5. Science: single-cell RNA sequencing reveals the composition of two brain cancers

A careful analysis of the two brain cancers revealed that the two brain cancers were derived from the same type of neural precursor cells and could be distinguished by genetic mutation patterns and microenvironmental composition. The latest study, completed by researchers at the Massachusetts General Hospital (MGH) and the Bode Institute, was recently published in Science.

"Our study redefines two similar gliomas that carry IDH gene mutations - astrocytoma and oligodendroglioma." Mario Suvà, co-author of the study, MGH Pathology and Cancer Research Center The doctor said, "Although we know that there are differences between the two tumor genes, we don't know if they have the same source of cells or whether their gene expression differs due to genetics, cell origin or tumor microenvironment?"

Several recent studies have identified genetic mutations that promote tumor growth and classify tumors based on gene expression analysis of tissue samples containing tumor cells and normal cells in the microenvironment. But because these analyses are based on large tumor tissue, they can mask a lot of important information.

[Original doi:10.1126/science.aai8478]

6. Science: a major breakthrough! Single cell sequencing reveals the mystery of immune cell aging
In a new study, researchers from the European Bioinformatics Institute (EMBL-EBI), the University of Cambridge, the Welkom Foundation Sanger Institute, and the UK Cancer Institute (CRUK-CI) targeted the immune system. The long-standing debate about why the existence of weakening with age increases raises new insights. Their findings suggest that immune cells in aging tissues lack collaboration and exhibit more changes in gene expression than immune cells in younger tissues. The results of the study were published in the March 31, 2017 issue of Science, titled "Aging increases cell-to-cell transcriptional variability upon immune stimulation."
All of us experience aging with body function gradually declining, but what exactly leads to this decline? Why does it occur at different rates in different parts of the body? To find the answer, scientists need to reveal all the mechanisms of aging in every tissue at the molecular level. The current study focuses on immune tissues, especially CD4+ T cells.

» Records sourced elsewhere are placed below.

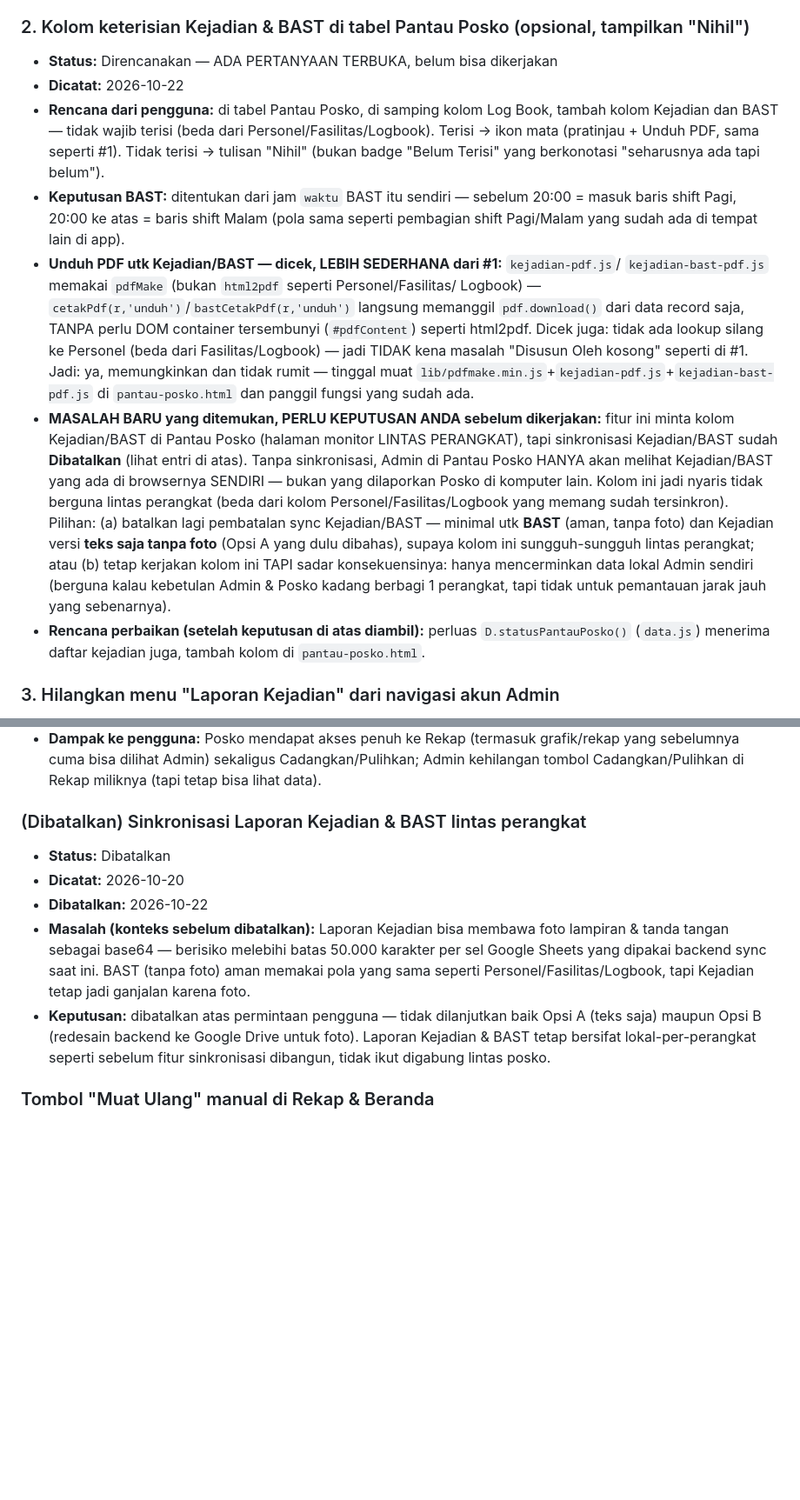
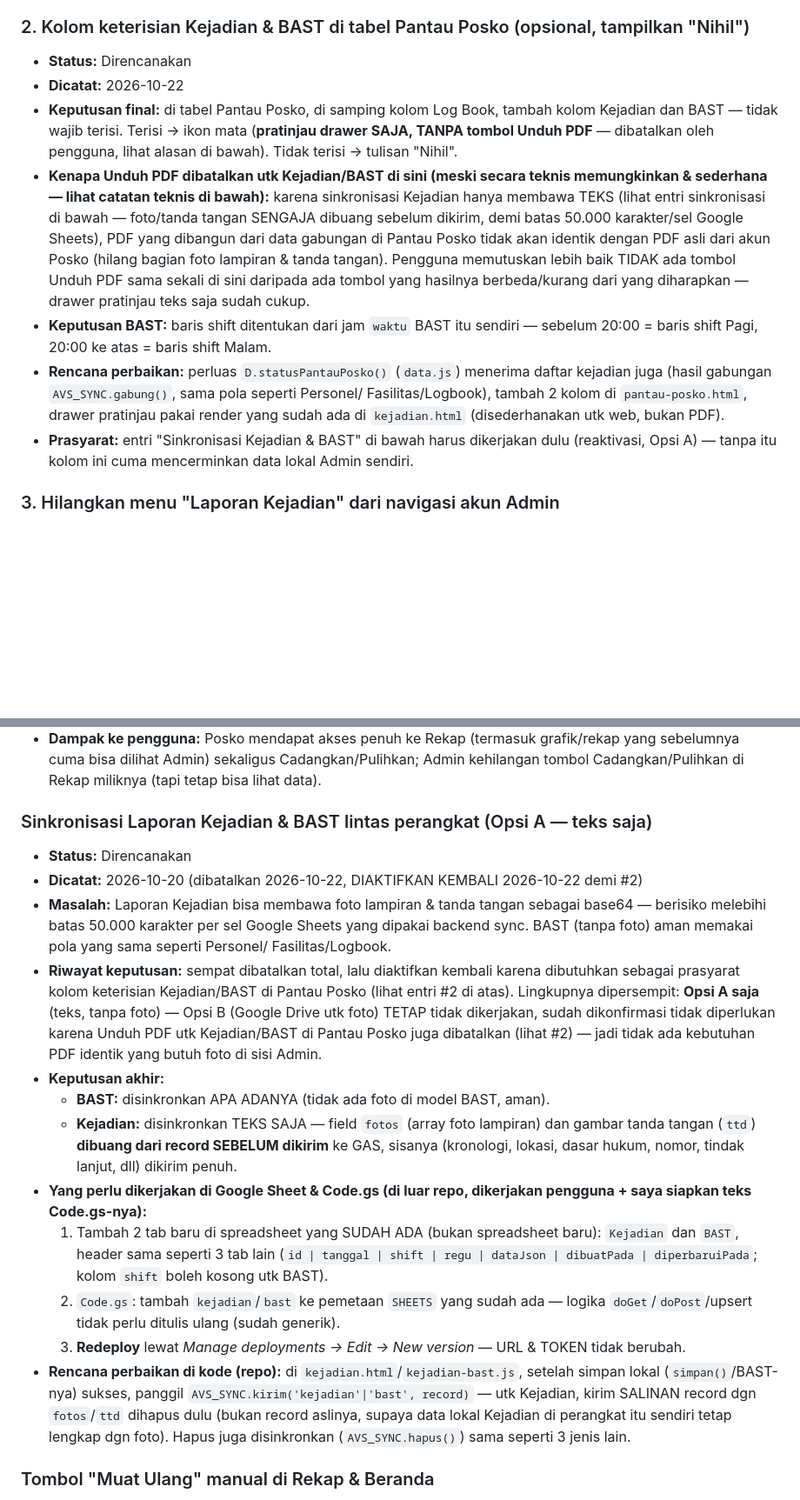
Before and after one commit to munawarrian03-prog/poskoavsecpnk, a Markdown page: RENCANA-PENGEMBANGAN.md, 2 parts joined by grey strips. Shown at 87% size. GitHub-like rendering; blank space fills up the shorter version.

Commit message:
Finalkan rencana #2: drawer-saja (batalkan Unduh PDF), aktifkan sync teks
Keputusan akhir pengguna utk kolom Kejadian/BAST di Pantau Posko: hanya
drawer pratinjau teks, TANPA tombol Unduh PDF -- karena sinkronisasi
Kejadian cuma membawa teks (foto/tanda tangan dibuang sebelum kirim),
PDF dari Pantau Posko tidak akan identik dengan PDF asli dari akun
Posko (hilang foto lampiran). Lebih baik tidak ada tombol itu sama
sekali di sini daripada hasilnya kurang dari ekspektasi.

Konsekuensinya: sinkronisasi Kejadian & BAST (sebelumnya dibatalkan)
diaktifkan kembali, tapi dipersempit ke Opsi A saja (teks, tanpa foto)
-- jadi prasyarat kolom #2 tanpa perlu Opsi B (Google Drive utk foto)
yang lebih besar. Dicatat juga langkah Google Sheet/Code.gs yang perlu
dikerjakan di luar repo (2 tab baru, pemetaan SHEETS, redeploy).

Belum ada perubahan kode -- murni pembaruan rencana.

Co-Authored-By: Claude Sonnet 5 <noreply@anthropic.com>
Claude-Session: https://claude.ai/code/session_01TFrB3UXhrSTLmA7yu5EsnN

```diff
--- a/RENCANA-PENGEMBANGAN.md
+++ b/RENCANA-PENGEMBANGAN.md
@@ -37,40 +37,28 @@ dikerjakan, sudah ada jejak diskusi & keputusannya di sini.
   utk Kejadian & BAST — berkaitan tapi punya kerumitan tersendiri).
 
 ### 2. Kolom keterisian Kejadian & BAST di tabel Pantau Posko (opsional, tampilkan "Nihil")
-- **Status:** Direncanakan — ADA PERTANYAAN TERBUKA, belum bisa dikerjakan
+- **Status:** Direncanakan
 - **Dicatat:** 2026-10-22
-- **Rencana dari pengguna:** di tabel Pantau Posko, di samping kolom Log Book, tambah
-  kolom Kejadian dan BAST — tidak wajib terisi (beda dari Personel/Fasilitas/Logbook).
-  Terisi → ikon mata (pratinjau + Unduh PDF, sama seperti #1). Tidak terisi → tulisan
-  "Nihil" (bukan badge "Belum Terisi" yang berkonotasi "seharusnya ada tapi belum").
-- **Keputusan BAST:** ditentukan dari jam `waktu` BAST itu sendiri — sebelum 20:00 =
-  masuk baris shift Pagi, 20:00 ke atas = baris shift Malam (pola sama seperti
-  pembagian shift Pagi/Malam yang sudah ada di tempat lain di app).
-- **Unduh PDF utk Kejadian/BAST — dicek, LEBIH SEDERHANA dari #1:** `kejadian-pdf.js`/
-  `kejadian-bast-pdf.js` memakai `pdfMake` (bukan `html2pdf` seperti Personel/Fasilitas/
-  Logbook) — `cetakPdf(r,'unduh')`/`bastCetakPdf(r,'unduh')` langsung memanggil
-  `pdf.download()` dari data record saja, TANPA perlu DOM container tersembunyi
-  (`#pdfContent`) seperti html2pdf. Dicek juga: tidak ada lookup silang ke Personel
-  (beda dari Fasilitas/Logbook) — jadi TIDAK kena masalah "Disusun Oleh kosong" seperti
-  di #1. Jadi: ya, memungkinkan dan tidak rumit — tinggal muat
-  `lib/pdfmake.min.js`+`kejadian-pdf.js`+`kejadian-bast-pdf.js` di `pantau-posko.html`
-  dan panggil fungsi yang sudah ada.
-- **MASALAH BARU yang ditemukan, PERLU KEPUTUSAN ANDA sebelum dikerjakan:** fitur ini
-  minta kolom Kejadian/BAST di Pantau Posko (halaman monitor LINTAS PERANGKAT), tapi
-  sinkronisasi Kejadian/BAST sudah **Dibatalkan** (lihat entri di atas). Tanpa
-  sinkronisasi, Admin di Pantau Posko HANYA akan melihat Kejadian/BAST yang ada di
-  browsernya SENDIRI — bukan yang dilaporkan Posko di komputer lain. Kolom ini jadi
-  nyaris tidak berguna lintas perangkat (beda dari kolom Personel/Fasilitas/Logbook
-  yang memang sudah tersinkron). Pilihan:
-  (a) batalkan lagi pembatalan sync Kejadian/BAST — minimal utk **BAST** (aman, tanpa
-  foto) dan Kejadian versi **teks saja tanpa foto** (Opsi A yang dulu dibahas), supaya
-  kolom ini sungguh-sungguh lintas perangkat; atau
-  (b) tetap kerjakan kolom ini TAPI sadar konsekuensinya: hanya mencerminkan data lokal
-  Admin sendiri (berguna kalau kebetulan Admin & Posko kadang berbagi 1 perangkat,
-  tapi tidak untuk pemantauan jarak jauh yang sebenarnya).
-- **Rencana perbaikan (setelah keputusan di atas diambil):** perluas
-  `D.statusPantauPosko()` (`data.js`) menerima daftar kejadian juga, tambah kolom di
-  `pantau-posko.html`.
+- **Keputusan final:** di tabel Pantau Posko, di samping kolom Log Book, tambah kolom
+  Kejadian dan BAST — tidak wajib terisi. Terisi → ikon mata (**pratinjau drawer SAJA,
+  TANPA tombol Unduh PDF** — dibatalkan oleh pengguna, lihat alasan di bawah). Tidak
+  terisi → tulisan "Nihil".
+- **Kenapa Unduh PDF dibatalkan utk Kejadian/BAST di sini (meski secara teknis
+  memungkinkan & sederhana — lihat catatan teknis di bawah):** karena sinkronisasi
+  Kejadian hanya membawa TEKS (lihat entri sinkronisasi di bawah — foto/tanda tangan
+  SENGAJA dibuang sebelum dikirim, demi batas 50.000 karakter/sel Google Sheets), PDF
+  yang dibangun dari data gabungan di Pantau Posko tidak akan identik dengan PDF asli
+  dari akun Posko (hilang bagian foto lampiran & tanda tangan). Pengguna memutuskan
+  lebih baik TIDAK ada tombol Unduh PDF sama sekali di sini daripada ada tombol yang
+  hasilnya berbeda/kurang dari yang diharapkan — drawer pratinjau teks saja sudah cukup.
+- **Keputusan BAST:** baris shift ditentukan dari jam `waktu` BAST itu sendiri — sebelum
+  20:00 = baris shift Pagi, 20:00 ke atas = baris shift Malam.
+- **Rencana perbaikan:** perluas `D.statusPantauPosko()` (`data.js`) menerima daftar
+  kejadian juga (hasil gabungan `AVS_SYNC.gabung()`, sama pola seperti Personel/
+  Fasilitas/Logbook), tambah 2 kolom di `pantau-posko.html`, drawer pratinjau pakai
+  render yang sudah ada di `kejadian.html` (disederhanakan utk web, bukan PDF).
+- **Prasyarat:** entri "Sinkronisasi Kejadian & BAST" di bawah harus dikerjakan dulu
+  (reaktivasi, Opsi A) — tanpa itu kolom ini cuma mencerminkan data lokal Admin sendiri.
 
 ### 3. Hilangkan menu "Laporan Kejadian" dari navigasi akun Admin
 - **Status:** Direncanakan
@@ -234,18 +222,39 @@ dikerjakan, sudah ada jejak diskusi & keputusannya di sini.
   yang sebelumnya cuma bisa dilihat Admin) sekaligus Cadangkan/Pulihkan; Admin kehilangan
   tombol Cadangkan/Pulihkan di Rekap miliknya (tapi tetap bisa lihat data).
 
-### (Dibatalkan) Sinkronisasi Laporan Kejadian & BAST lintas perangkat
-- **Status:** Dibatalkan
-- **Dicatat:** 2026-10-20
-- **Dibatalkan:** 2026-10-22
-- **Masalah (konteks sebelum dibatalkan):** Laporan Kejadian bisa membawa foto lampiran &
-  tanda tangan sebagai base64 — berisiko melebihi batas 50.000 karakter per sel Google
-  Sheets yang dipakai backend sync saat ini. BAST (tanpa foto) aman memakai pola yang sama
-  seperti Personel/Fasilitas/Logbook, tapi Kejadian tetap jadi ganjalan karena foto.
-- **Keputusan:** dibatalkan atas permintaan pengguna — tidak dilanjutkan baik Opsi A
-  (teks saja) maupun Opsi B (redesain backend ke Google Drive untuk foto). Laporan
-  Kejadian & BAST tetap bersifat lokal-per-perangkat seperti sebelum fitur sinkronisasi
-  dibangun, tidak ikut digabung lintas posko.
+### Sinkronisasi Laporan Kejadian & BAST lintas perangkat (Opsi A — teks saja)
+- **Status:** Direncanakan
+- **Dicatat:** 2026-10-20 (dibatalkan 2026-10-22, DIAKTIFKAN KEMBALI 2026-10-22 demi #2)
+- **Masalah:** Laporan Kejadian bisa membawa foto lampiran & tanda tangan sebagai
+  base64 — berisiko melebihi batas 50.000 karakter per sel Google Sheets yang dipakai
+  backend sync. BAST (tanpa foto) aman memakai pola yang sama seperti Personel/
+  Fasilitas/Logbook.
+- **Riwayat keputusan:** sempat dibatalkan total, lalu diaktifkan kembali karena
+  dibutuhkan sebagai prasyarat kolom keterisian Kejadian/BAST di Pantau Posko (lihat
+  entri #2 di atas). Lingkupnya dipersempit: **Opsi A saja** (teks, tanpa foto) — Opsi
+  B (Google Drive utk foto) TETAP tidak dikerjakan, sudah dikonfirmasi tidak diperlukan
+  karena Unduh PDF utk Kejadian/BAST di Pantau Posko juga dibatalkan (lihat #2) — jadi
+  tidak ada kebutuhan PDF identik yang butuh foto di sisi Admin.
+- **Keputusan akhir:**
+  - **BAST:** disinkronkan APA ADANYA (tidak ada foto di model BAST, aman).
+  - **Kejadian:** disinkronkan TEKS SAJA — field `fotos` (array foto lampiran) dan
+    gambar tanda tangan (`ttd`) **dibuang dari record SEBELUM dikirim** ke GAS, sisanya
+    (kronologi, lokasi, dasar hukum, nomor, tindak lanjut, dll) dikirim penuh.
+- **Yang perlu dikerjakan di Google Sheet & Code.gs (di luar repo, dikerjakan
+  pengguna + saya siapkan teks Code.gs-nya):**
+  1. Tambah 2 tab baru di spreadsheet yang SUDAH ADA (bukan spreadsheet baru):
+     `Kejadian` dan `BAST`, header sama seperti 3 tab lain
+     (`id | tanggal | shift | regu | dataJson | dibuatPada | diperbaruiPada`; kolom
+     `shift` boleh kosong utk BAST).
+  2. `Code.gs`: tambah `kejadian`/`bast` ke pemetaan `SHEETS` yang sudah ada — logika
+     `doGet`/`doPost`/upsert tidak perlu ditulis ulang (sudah generik).
+  3. **Redeploy** lewat *Manage deployments → Edit → New version* — URL & TOKEN tidak
+     berubah.
+- **Rencana perbaikan di kode (repo):** di `kejadian.html`/`kejadian-bast.js`, setelah
+  simpan lokal (`simpan()`/BAST-nya) sukses, panggil `AVS_SYNC.kirim('kejadian'|'bast',
+  record)` — utk Kejadian, kirim SALINAN record dgn `fotos`/`ttd` dihapus dulu (bukan
+  record aslinya, supaya data lokal Kejadian di perangkat itu sendiri tetap lengkap
+  dgn foto). Hapus juga disinkronkan (`AVS_SYNC.hapus()`) sama seperti 3 jenis lain.
 
 ### Tombol "Muat Ulang" manual di Rekap & Beranda
 - **Status:** Direncanakan
```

[doi:10.1126/science.aah4115]

7. Cell: Combining CRISPR and single-cell RNA sequencing to analyze gene function
Which combinations of mutations help cancer cells survive? Which cells in the brain are involved in Alzheimer's disease? How do immune cells perform their complex decision-making processes? Now, in a new study, researchers from institutions such as the Weizmann Institute of Science in Israel combine two powerful research tools—the CRISPR gene editing and the single-cell genomic analysis—in one approach. It may ultimately help us answer these and more. The results of the study were published in the December 15th, 2016, issue of the Cell issue entitled "Dissecting Immune Circuits by Linking CRISPR-Pooled Screens with Single-Cell RNA-Seq".

This new technology allows researchers to manipulate gene function in a single cell and understand the results of each change at very high resolution. They say that a single experiment using this method may be equivalent to thousands of experiments using previous methods, and it may accelerate the development of genetic engineering.
Genetic editing technology CRISPR has been changing the world of biological research, and its clinical use is coming soon. CRISPR was originally discovered in cells as a primitive acquired immune system: it cleaves viral DNA and pastes parts of it into their own genome to fight the virus.

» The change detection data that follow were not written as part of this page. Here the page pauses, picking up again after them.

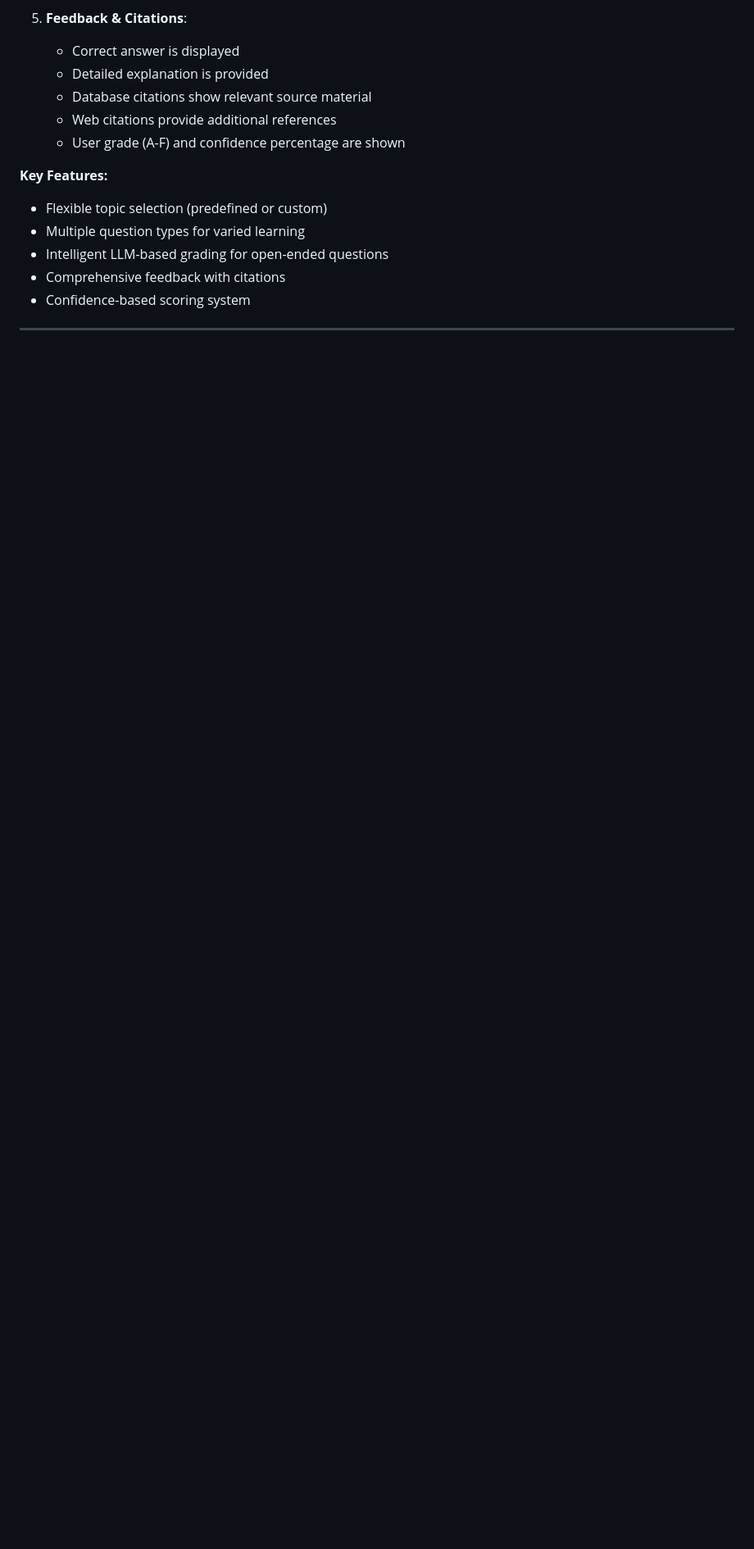
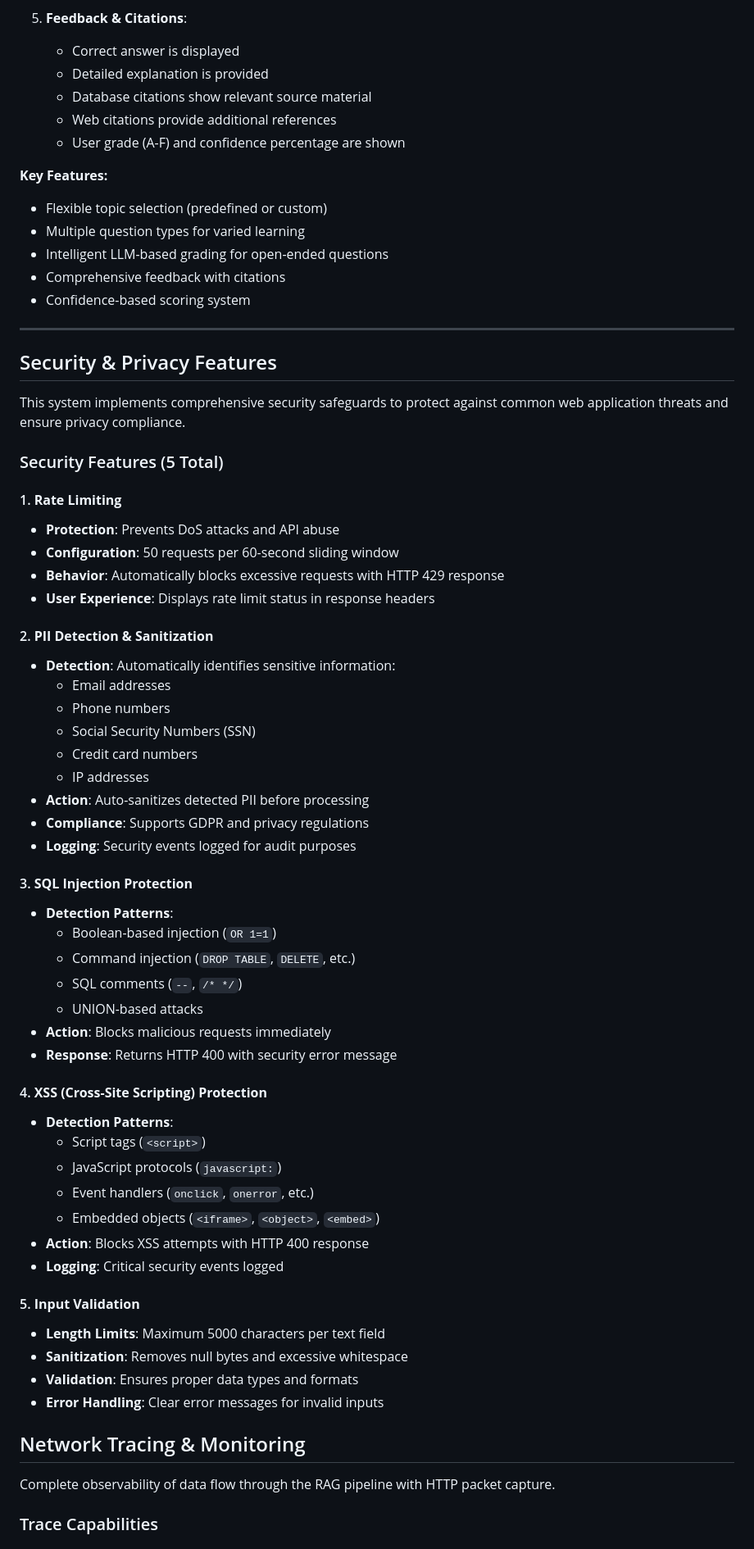
Before and after one commit to NetworkSecurityProjectTutorQuizAgent/Agent-Based-Intelligent-Tutor-and-Quiz-Bot, a Markdown page: README.md, the part around the change printed below. Shown: that part at 82% size. Drawn GitHub-style; blank space fills up the shorter version.

Commit message:
Updated readme wiwth security implementations

```diff
--- a/README.md
+++ b/README.md
@@ -150,3 +150,59 @@ The Quiz mode provides interactive learning through intelligent question generat
 
 ---
 
+## Security & Privacy Features
+
+This system implements comprehensive security safeguards to protect against common web application threats and ensure privacy compliance.
+
+### Security Features (5 Total)
+
+#### 1. **Rate Limiting**
+- **Protection**: Prevents DoS attacks and API abuse
+- **Configuration**: 50 requests per 60-second sliding window
+- **Behavior**: Automatically blocks excessive requests with HTTP 429 response
+- **User Experience**: Displays rate limit status in response headers
+
+#### 2. **PII Detection & Sanitization**
+- **Detection**: Automatically identifies sensitive information:
+  - Email addresses
+  - Phone numbers
+  - Social Security Numbers (SSN)
+  - Credit card numbers
+  - IP addresses
+- **Action**: Auto-sanitizes detected PII before processing
+- **Compliance**: Supports GDPR and privacy regulations
+- **Logging**: Security events logged for audit purposes
+
+#### 3. **SQL Injection Protection**
+- **Detection Patterns**:
+  - Boolean-based injection (`OR 1=1`)
+  - Command injection (`DROP TABLE`, `DELETE`, etc.)
+  - SQL comments (`--`, `/* */`)
+  - UNION-based attacks
+- **Action**: Blocks malicious requests immediately
+- **Response**: Returns HTTP 400 with security error message
+
+#### 4. **XSS (Cross-Site Scripting) Protection**
+- **Detection Patterns**:
+  - Script tags (`<script>`)
+  - JavaScript protocols (`javascript:`)
+  - Event handlers (`onclick`, `onerror`, etc.)
+  - Embedded objects (`<iframe>`, `<object>`, `<embed>`)
+- **Action**: Blocks XSS attempts with HTTP 400 response
+- **Logging**: Critical security events logged
+
+#### 5. **Input Validation**
+- **Length Limits**: Maximum 5000 characters per text field
+- **Sanitization**: Removes null bytes and excessive whitespace
+- **Validation**: Ensures proper data types and formats
+- **Error Handling**: Clear error messages for invalid inputs
+
+
+## Network Tracing & Monitoring
+
+Complete observability of data flow through the RAG pipeline with HTTP packet capture.
+
+### Trace Capabilities
+
+
+
```
Also changed, not shown: other parts of README.md (+32 -0 lines).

[Original doi:10.1016/j.cell.2016.11.039]

8. Science: large-scale single-cell sequencing to construct the first human brain neuron expression map
In a new study, researchers from the University of California, San Diego (UCSD) developed the first method for the identification of different subtypes of human brain neuronal neurons, laying the foundation for "drawing" human brain neuronal cell genes; at the same time, it can help us better understand the normal function of the human brain and disease abnormalities, including Alzheimer's disease, Parkinson's disease, schizophrenia and depression. By separating and sequencing single-nuclear nuclear transcriptomes from individual human brain neuronal nuclei, the researchers identified 16 neuronal subtypes in six advanced functional regions of the human brain.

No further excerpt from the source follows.